The new entrance to the Brooklyn Museum is one of the most welcoming public spaces that I've ever experienced. Walking in, you feel like the landscape and architecture are hugging you, inviting you in to linger outside, to look around at and maybe meet other people, and to stay awhile. All of the designers got what Brooklyn is about. It's a space for people. A space to let people move among their neighbors, that carries over from the same populist spirit embodied in our Park's long meadow and our garden's cherry blossom esplanade.
Herbert Mushcamp gives a very good review of the architecture in the NY Times, discussing the Polshek designed glass front and steps, the Judith Heintz landscape architecture and WET design dancing waters. He describes the new "glass steps" as a waterfall cascading from the original McKim Meade & White entranceway into the new amphiteater space created by the stone steps on the left and curved grass steps in the front. The review, written before the space was unleashed on the people, predicts that it's all about access and use. But, you can't truly experience that concept until you've moved through it.
After sitting for a few minutes on the grass steps while my son was busy slupring up an Italian Ice, grinning cheek to cheek with the excitement in the air, I began to quickly feel like this place reminded me of someplace else I had been. In looking around at the people I couldn't believe how many people were here, but I also couldn't believe how un-crowded it felt. Amazingly, the sound of street traffic on Eastern Parkway seemed to be unnoticable and nothing but the sound of dancing waters and people filled the air. I started getting deja vus of being in a Roman space. Then, looking up at the suspended glass entranceway, I began to think of the ways that this space was reminiscent of Roman theater design. The suspended glass made me think of the canvas sails that would be pulled over theaters like the Roman Colloseum to provide shade for the spectators. Looking back at the grass steps and the higher stone steps facing the fountain you begin to feel the effect of this kind of design. It's very successful in making you feel welcome to the museum as a civic place as much as a place for art and education.
What's most exciting about the space, however, is the dancing waters fountain. When we visited on Sunday, the weather was in the 70's, but there was a cool breeze. This didn't stop all the kids that were there from running back and forth screaming as the fountain shot up and sprayed them in the chilly waters. If you looked back at all the parents and other adults watching with huge smiles from the theater steps as the kids squealed with delight, you had to think that this was one of the best outcomes of this entranceway. I don't know if the museum had this use in mind, but these kids were so happy. The museum administration has to feel good about giving that to Brooklyn.
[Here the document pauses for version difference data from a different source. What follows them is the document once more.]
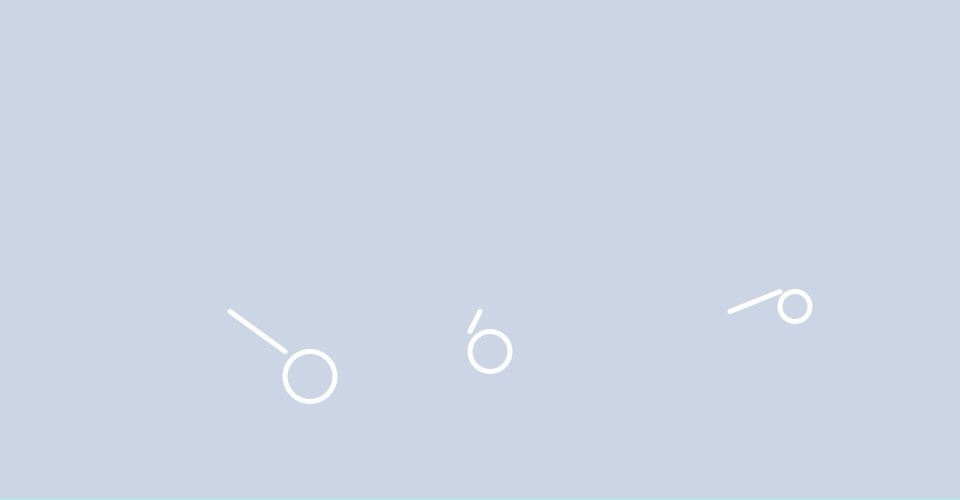
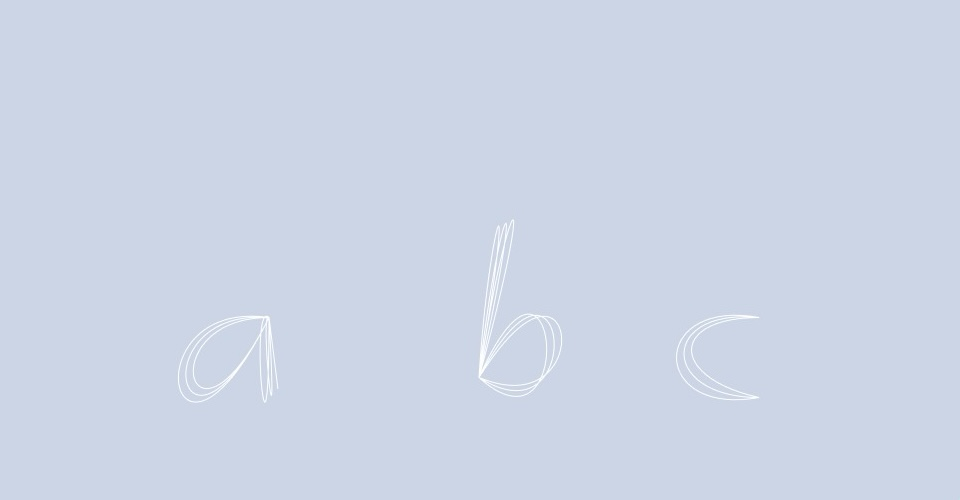
Trying out a sketch idea
I tried out an idea for the sketch, however, too many parameters are used.

diff --git a/sketch.js b/sketch.js
@@ -13,31 +13,71 @@ const canvasHeight = 500;
  */
 
 const letterA = {
-  "size": 40,
-  "offsetx": 55,
-  "offsety": 40,
-  "circle": 50,
+  "firstAnchorX": 40,
+  "firstAnchorY": 0,
+  "firstControlX": -100,
+  "firstControlY": -20,
+  "secondControlX": -60,
+  "secondControlY": 200,
+  "secondAnchorX": 40,
+  "secondAnchorY": 0,
+
+  "stem": true,
+  "twoFirstAnchorX": 40,
+  "twoFirstAnchorY": 0,
+  "twoFirstControlX": 20,
+  "twoFirstControlY": -20,
+  "twoSecondControlX": 40,
+  "twoSecondControlY": 200,
+  "twoSecondAnchorX": 40,
+  "twoSecondAnchorY": 0,
 }
 
 const letterB = {
-  "size": 75,
-  "offsetx": -10,
-  "offsety": 20,
-  "circle": 40,
+  "firstAnchorX": 0,
+  "firstAnchorY": 60,
+  "firstControlX": 80,
+  "firstControlY": -120,
+  "secondControlX": 100,
+  "secondControlY": 150,
+  "secondAnchorX": 0,
+  "secondAnchorY": 60,
+
+  "stem": true,
+  "twoFirstAnchorX": 0,
+  "twoFirstAnchorY": 60,
+  "twoFirstControlX": 40,
+  "twoFirstControlY": -180,
+  "twoSecondControlX": 10,
+  "twoSecondControlY": -100,
+  "twoSecondAnchorX": 0,
+  "twoSecondAnchorY": 60,
 }
 
 const letterC = {
-  "size": 60,
-  "offsetx": 50,
-  "offsety": -20,
-  "circle": 30,
+  "firstAnchorX": 30,
+  "firstAnchorY": 0,
+  "firstControlX": -80,
+  "firstControlY": -20,
+  "secondControlX": -80,
+  "secondControlY": 100,
+  "secondAnchorX": 30,
+  "secondAnchorY": 80,
+  
+  "stem": false,
+  "twoFirstAnchorX": 0,
+  "twoFirstAnchorY": 0,
+  "twoFirstControlX": 0,
+  "twoFirstControlY": 0,
+  "twoSecondControlX": 0,
+  "twoSecondControlY": 0,
+  "twoSecondAnchorX": 0,
+  "twoSecondAnchorY": 0,
 }
 
 const backgroundColor  = "#ccd5e6";
-
-const darkGreen  = "#26b29d";
-const lightGreen  = "#30dfc4";
-const strokeColor  = "#0a2d27";
+const strokeColor = "#ffffff";
+const spacing = 10;
 
 function setup () {
   // create the drawing canvas, save the canvas element
@@ -46,7 +86,8 @@ function setup () {
 
   // color/stroke setup
   stroke(strokeColor);
-  strokeWeight(4);
+  strokeWeight(1);
+  noFill();
 
   // with no animation, redrawing the screen is not necessary
   noLoop();
@@ -67,24 +108,35 @@ function draw () {
 }
 
 function drawLetter(posx, posy, letterData) {
-  // determine parameters for second circle
-  let size2 = letterData["size"];
-  let pos2x = posx + letterData["offsetx"];
-  let pos2y = posy + letterData["offsety"];
-  let circleSize = letterData["circle"];
+  // let spacing = letterData["gap"];
+  let firstBezierAnchorX = posx + letterData["firstAnchorX"];
+  let firstBezierAnchorY = posy + letterData["firstAnchorY"];
+  let firstBezierControlX = posx + letterData["firstControlX"];
+  let firstBezierControlY = posy + letterData["firstControlY"];
+  let secondBezierControlX = posx + letterData["secondControlX"];
+  let secondBezierControlY = posy + letterData["secondControlY"];
+  let secondBezierAnchorX = posx + letterData["secondAnchorX"];
+  let secondBezierAnchorY = posy + letterData["secondAnchorY"];
+ 
+  let twoFirstBezierAnchorX = posx + letterData["twoFirstAnchorX"];
+  let twoFirstBezierAnchorY = posy + letterData["twoFirstAnchorY"];
+  let twoFirstBezierControlX = posx + letterData["twoFirstControlX"];
+  let twoFirstBezierControlY = posy + letterData["twoFirstControlY"];
+  let twoSecondBezierControlX = posx + letterData["twoSecondControlX"];
+  let twoSecondBezierControlY = posy + letterData["twoSecondControlY"];
+  let twoSecondBezierAnchorX = posx + letterData["twoSecondAnchorX"];
+  let twoSecondBezierAnchorY = posy + letterData["twoSecondAnchorY"];
+  let drawStem = letterData["stem"]
 
-  // draw two circles
-  // noStroke()
-  // fill(darkGreen);
-  // ellipse(posx, posy, 150, 150);
-  // fill(lightGreen);
-  noFill();
-  stroke(255);
-  strokeWeight(5);
-  line(posx, posy, pos2x, pos2y);
-  ellipseMode(CORNER);
-  ellipse(pos2x, pos2y, circleSize, circleSize);
-}
+  bezier(firstBezierAnchorX, firstBezierAnchorY, firstBezierControlX, firstBezierControlY, secondBezierControlX, secondBezierControlY, secondBezierAnchorX, secondBezierAnchorY);
+  bezier(firstBezierAnchorX, firstBezierAnchorY, firstBezierControlX + spacing, firstBezierControlY + spacing, secondBezierControlX + spacing, secondBezierControlY - 2 * spacing, secondBezierAnchorX, secondBezierAnchorY);
+  bezier(firstBezierAnchorX, firstBezierAnchorY, firstBezierControlX + 2 * spacing, firstBezierControlY + 2 * spacing, secondBezierControlX + 2 * spacing, secondBezierControlY - 4 * spacing, secondBezierAnchorX, secondBezierAnchorY);
+  if (drawStem == true){
+    bezier(twoFirstBezierAnchorX, twoFirstBezierAnchorY, twoFirstBezierControlX, twoFirstBezierControlY, twoSecondBezierControlX, twoSecondBezierControlY, twoSecondBezierAnchorX, twoSecondBezierAnchorY);
+    bezier(twoFirstBezierAnchorX, twoFirstBezierAnchorY, twoFirstBezierControlX + spacing, twoFirstBezierControlY + spacing, twoSecondBezierControlX + spacing, twoSecondBezierControlY - 2 * spacing, twoSecondBezierAnchorX, twoSecondBezierAnchorY);
+    bezier(twoFirstBezierAnchorX, twoFirstBezierAnchorY, twoFirstBezierControlX + 2 * spacing, twoFirstBezierControlY + 2 * spacing, twoSecondBezierControlX + 2 * spacing, twoSecondBezierControlY - 4 * spacing, twoSecondBezierAnchorX, twoSecondBezierAnchorY);  
+  }
+  }
 
 function keyTyped() {
   if (key == '!') {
It makes my eyes well up when I think of how amazingly free and alive they all were yesterday, dancing through the cold water.
So if you plan to make it to Brooklyn, plan on hanging out at the Museum. They promise to provide a cafe in the winter garden glass atrium (with WiFi?) some day. And if it's a summer day and the fountain is on, bring some extra clothes and water shoes for your kids!